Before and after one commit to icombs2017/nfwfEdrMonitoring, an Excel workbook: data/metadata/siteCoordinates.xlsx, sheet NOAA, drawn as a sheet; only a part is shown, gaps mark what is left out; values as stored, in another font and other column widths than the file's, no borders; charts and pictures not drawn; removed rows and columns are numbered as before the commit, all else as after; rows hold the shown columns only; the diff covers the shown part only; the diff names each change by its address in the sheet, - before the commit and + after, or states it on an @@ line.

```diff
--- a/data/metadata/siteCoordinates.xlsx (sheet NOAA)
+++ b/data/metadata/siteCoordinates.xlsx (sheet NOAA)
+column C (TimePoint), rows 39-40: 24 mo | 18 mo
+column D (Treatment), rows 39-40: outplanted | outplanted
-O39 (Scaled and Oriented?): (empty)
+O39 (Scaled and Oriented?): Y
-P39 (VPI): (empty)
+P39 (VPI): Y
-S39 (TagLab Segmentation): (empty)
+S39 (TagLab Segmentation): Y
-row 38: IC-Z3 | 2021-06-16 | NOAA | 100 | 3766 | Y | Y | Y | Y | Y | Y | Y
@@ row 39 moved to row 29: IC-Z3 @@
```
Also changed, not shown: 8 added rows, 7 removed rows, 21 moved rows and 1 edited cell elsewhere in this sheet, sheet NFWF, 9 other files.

□ □ □

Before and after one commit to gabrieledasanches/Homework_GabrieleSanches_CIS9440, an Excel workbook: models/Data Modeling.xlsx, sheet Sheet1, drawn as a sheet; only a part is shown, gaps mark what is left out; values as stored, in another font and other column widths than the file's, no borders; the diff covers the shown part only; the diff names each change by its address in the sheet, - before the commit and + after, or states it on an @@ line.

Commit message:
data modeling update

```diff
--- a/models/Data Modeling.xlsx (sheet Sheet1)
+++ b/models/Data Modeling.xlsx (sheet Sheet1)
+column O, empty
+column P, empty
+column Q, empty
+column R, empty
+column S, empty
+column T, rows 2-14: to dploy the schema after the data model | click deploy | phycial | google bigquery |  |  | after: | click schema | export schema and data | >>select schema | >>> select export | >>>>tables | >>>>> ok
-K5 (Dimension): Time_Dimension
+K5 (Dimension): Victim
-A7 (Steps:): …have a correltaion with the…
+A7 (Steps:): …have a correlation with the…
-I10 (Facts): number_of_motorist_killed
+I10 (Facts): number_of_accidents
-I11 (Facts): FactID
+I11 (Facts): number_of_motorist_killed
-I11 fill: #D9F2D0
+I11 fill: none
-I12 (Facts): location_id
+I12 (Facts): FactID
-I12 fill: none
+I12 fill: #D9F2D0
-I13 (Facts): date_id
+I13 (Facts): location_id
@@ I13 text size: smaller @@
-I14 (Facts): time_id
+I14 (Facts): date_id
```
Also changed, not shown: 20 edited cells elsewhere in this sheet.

□ □ □

A line counts if it includes the string "column". State how many such lines the entries have, with no other text.

Response:
10